Your instructions: Apart from the pictures, every entry below should be repeated exactly.

********************

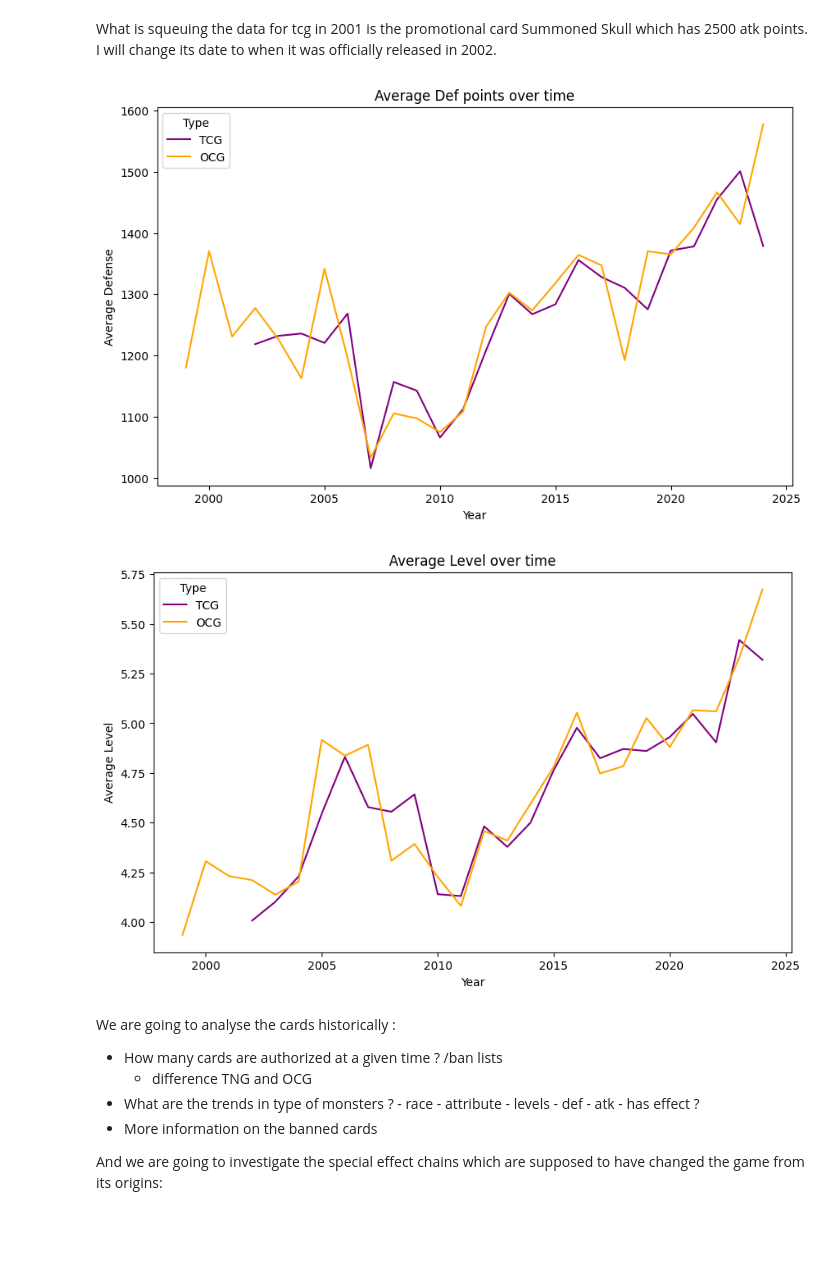
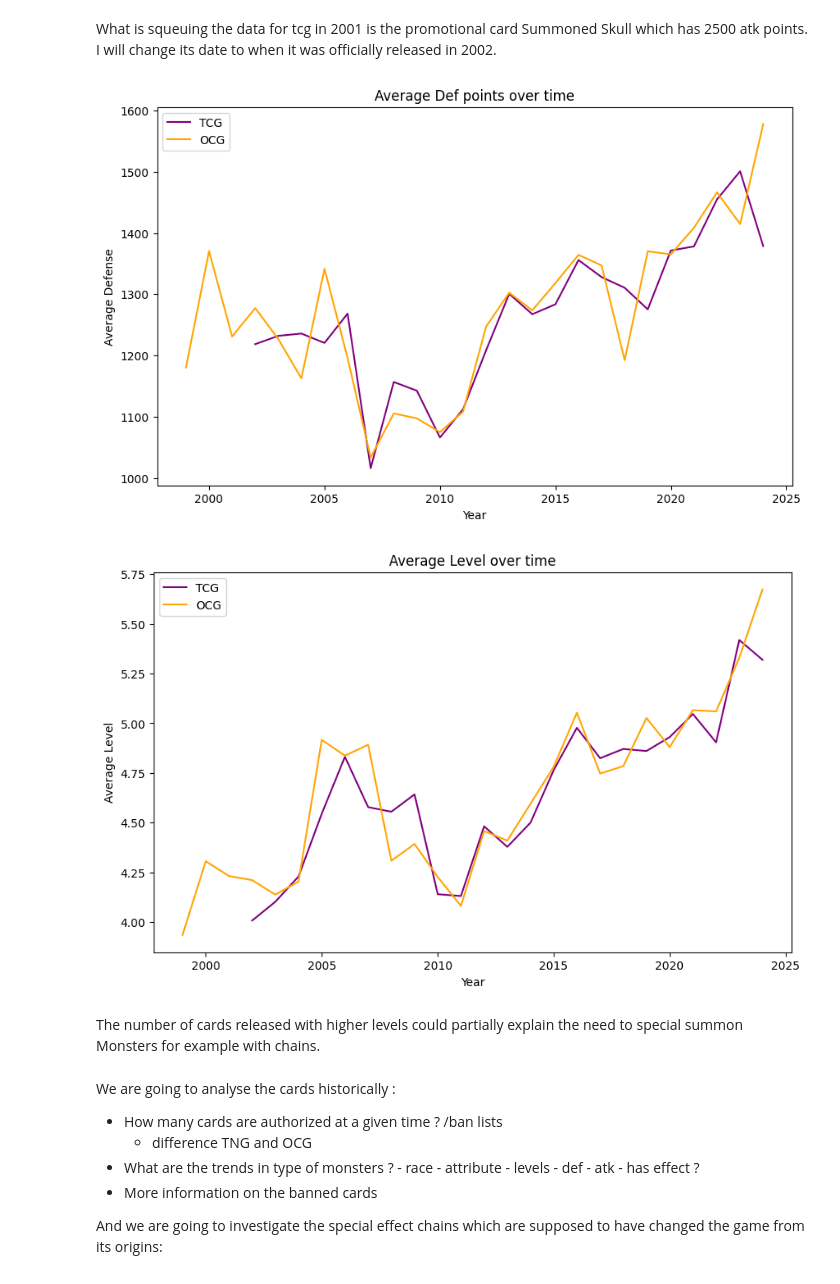
Before and after one commit to HanaeBonnafoux/yugioh, a Jupyter notebook: yu-gi-oh-s-evolution-through-the-cards.ipynb, the cells around one changed output. Cells and saved outputs as stored; diff of their text form; code cells hidden in the pictures; blank space fills up the shorter version.

Commit message:
Kaggle Notebook | Yu-Gi-Oh's evolution through the cards | Version 21

```diff
--- a/yu-gi-oh-s-evolution-through-the-cards.ipynb
+++ b/yu-gi-oh-s-evolution-through-the-cards.ipynb
@@ -312,17 +353,23 @@ Token             26
 Skill Card         1
 Name: count, dtype: int64
 # %%
-'''cards_data["tcg_year_month"] = cards_data["tcg_date_parsed"].dt.to_period("M")
-cards_data["tcg_year_month"] = cards_data["tcg_year_month"].dt.to_timestamp()
 # Group by the year and month and calculate the mean attack points
 avg_atk_tcg = cards_data[cards_data["primary_type"]=="Monster Card"].groupby("tcg_year")["atk"].mean().reset_index()
 avg_atk_ocg = cards_data[cards_data["primary_type"]=="Monster Card"].groupby("ocg_year")["atk"].mean().reset_index()
-print(avg_atk_tcg.head())
-print(avg_atk_ocg.head())
 
-sns.relplot(data=avg_atk_tcg, x="tcg_year", y="atk", kind="line")
-sns.relplot(data=avg_atk_ocg, x="ocg_year", y="atk", kind="line")
-plt.title("Average Atk points over time")
+# Create a single plot with multiple subplots (one for each line plot)
+fig, ax = plt.subplots(figsize=(10, 6))
+
+# Plot the TCG data
+sns.lineplot(data=avg_atk_tcg, x="tcg_year", y="atk", ax=ax, label="TCG", color='purple')
+
+# Plot the OCG data
+sns.lineplot(data=avg_atk_ocg, x="ocg_year", y="atk", ax=ax, label="OCG", color='orange')
+
+# Customize plot
+ax.set_title("Average Atk points over time")
+ax.set_xlabel("Year")
+ax.set_ylabel("Average Atk")
+
 plt.show()
-'''
 # %% [output]
@@ -358,26 +382,25 @@ cards_data.loc[cards_data["tcg_year"] == 2001, "tcg_year"] = 2002
 # %%
 # Group by the year and month and calculate the mean defense points
 avg_def_tcg = cards_data[cards_data["primary_type"]=="Monster Card"].groupby("tcg_year")["def"].mean().reset_index()
 avg_def_ocg = cards_data[cards_data["primary_type"]=="Monster Card"].groupby("ocg_year")["def"].mean().reset_index()
 
 # Create a single plot with multiple subplots (one for each line plot)
-fig, ax = plt.subplots(figsize=(10, 6))  # Customize size as needed
+fig, ax = plt.subplots(figsize=(10, 6))
 
 # Plot the TCG data
 sns.lineplot(data=avg_def_tcg, x="tcg_year", y="def", ax=ax, label="TCG", color='purple')
 
 # Plot the OCG data
 sns.lineplot(data=avg_def_ocg, x="ocg_year", y="def", ax=ax, label="OCG", color='orange')
 
 # Customize plot
 ax.set_title("Average Def points over time")
 ax.set_xlabel("Year")
 ax.set_ylabel("Average Defense")
-ax.legend(title="Type")  # Add a legend to distinguish between TCG and OCG
 
 plt.show()
 # %% [output]
-[figure, old version]
+[figure, new version]
 # %%
 # Group by the year and month and calculate the mean attack points
 avg_level_tcg = cards_data[cards_data["primary_type"]=="Monster Card"].groupby("tcg_year")["level"].mean().reset_index()
@@ -396,11 +419,12 @@ sns.lineplot(data=avg_level_ocg, x="ocg_year", y="level", ax=ax, label="OCG", co
 ax.set_title("Average Level over time")
 ax.set_xlabel("Year")
 ax.set_ylabel("Average Level")
-ax.legend(title="Type")  # Add a legend to distinguish between TCG and OCG
 
 plt.show()
 # %% [output]
-[figure, old version]
+[figure, new version]
+# %% [markdown]
+The number of cards released with higher levels could partially explain the need to special summon Monsters for example with chains.
 # %% [markdown]
 We are going to analyse the cards historically :
 - How many cards are authorized at a given time ? /ban lists
```
Also changed, not shown: parts of 7 cells of this notebook.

********************

Answer to the problem:
Before and after one commit to HanaeBonnafoux/yugioh, a Jupyter notebook: yu-gi-oh-s-evolution-through-the-cards.ipynb, the cells around one changed output. Cells and saved outputs as stored; diff of their text form; code cells hidden in the pictures; blank space fills up the shorter version.

Commit message:
Kaggle Notebook | Yu-Gi-Oh's evolution through the cards | Version 21

```diff
--- a/yu-gi-oh-s-evolution-through-the-cards.ipynb
+++ b/yu-gi-oh-s-evolution-through-the-cards.ipynb
@@ -312,17 +353,23 @@ Token             26
 Skill Card         1
 Name: count, dtype: int64
 # %%
-'''cards_data["tcg_year_month"] = cards_data["tcg_date_parsed"].dt.to_period("M")
-cards_data["tcg_year_month"] = cards_data["tcg_year_month"].dt.to_timestamp()
 # Group by the year and month and calculate the mean attack points
 avg_atk_tcg = cards_data[cards_data["primary_type"]=="Monster Card"].groupby("tcg_year")["atk"].mean().reset_index()
 avg_atk_ocg = cards_data[cards_data["primary_type"]=="Monster Card"].groupby("ocg_year")["atk"].mean().reset_index()
-print(avg_atk_tcg.head())
-print(avg_atk_ocg.head())
 
-sns.relplot(data=avg_atk_tcg, x="tcg_year", y="atk", kind="line")
-sns.relplot(data=avg_atk_ocg, x="ocg_year", y="atk", kind="line")
-plt.title("Average Atk points over time")
+# Create a single plot with multiple subplots (one for each line plot)
+fig, ax = plt.subplots(figsize=(10, 6))
+
+# Plot the TCG data
+sns.lineplot(data=avg_atk_tcg, x="tcg_year", y="atk", ax=ax, label="TCG", color='purple')
+
+# Plot the OCG data
+sns.lineplot(data=avg_atk_ocg, x="ocg_year", y="atk", ax=ax, label="OCG", color='orange')
+
+# Customize plot
+ax.set_title("Average Atk points over time")
+ax.set_xlabel("Year")
+ax.set_ylabel("Average Atk")
+
 plt.show()
-'''
 # %% [output]
@@ -358,26 +382,25 @@ cards_data.loc[cards_data["tcg_year"] == 2001, "tcg_year"] = 2002
 # %%
 # Group by the year and month and calculate the mean defense points
 avg_def_tcg = cards_data[cards_data["primary_type"]=="Monster Card"].groupby("tcg_year")["def"].mean().reset_index()
 avg_def_ocg = cards_data[cards_data["primary_type"]=="Monster Card"].groupby("ocg_year")["def"].mean().reset_index()
 
 # Create a single plot with multiple subplots (one for each line plot)
-fig, ax = plt.subplots(figsize=(10, 6))  # Customize size as needed
+fig, ax = plt.subplots(figsize=(10, 6))
 
 # Plot the TCG data
 sns.lineplot(data=avg_def_tcg, x="tcg_year", y="def", ax=ax, label="TCG", color='purple')
 
 # Plot the OCG data
 sns.lineplot(data=avg_def_ocg, x="ocg_year", y="def", ax=ax, label="OCG", color='orange')
 
 # Customize plot
 ax.set_title("Average Def points over time")
 ax.set_xlabel("Year")
 ax.set_ylabel("Average Defense")
-ax.legend(title="Type")  # Add a legend to distinguish between TCG and OCG
 
 plt.show()
 # %% [output]
-[figure, old version]
+[figure, new version]
 # %%
 # Group by the year and month and calculate the mean attack points
 avg_level_tcg = cards_data[cards_data["primary_type"]=="Monster Card"].groupby("tcg_year")["level"].mean().reset_index()
@@ -396,11 +419,12 @@ sns.lineplot(data=avg_level_ocg, x="ocg_year", y="level", ax=ax, label="OCG", co
 ax.set_title("Average Level over time")
 ax.set_xlabel("Year")
 ax.set_ylabel("Average Level")
-ax.legend(title="Type")  # Add a legend to distinguish between TCG and OCG
 
 plt.show()
 # %% [output]
-[figure, old version]
+[figure, new version]
+# %% [markdown]
+The number of cards released with higher levels could partially explain the need to special summon Monsters for example with chains.
 # %% [markdown]
 We are going to analyse the cards historically :
 - How many cards are authorized at a given time ? /ban lists
```
Also changed, not shown: parts of 7 cells of this notebook.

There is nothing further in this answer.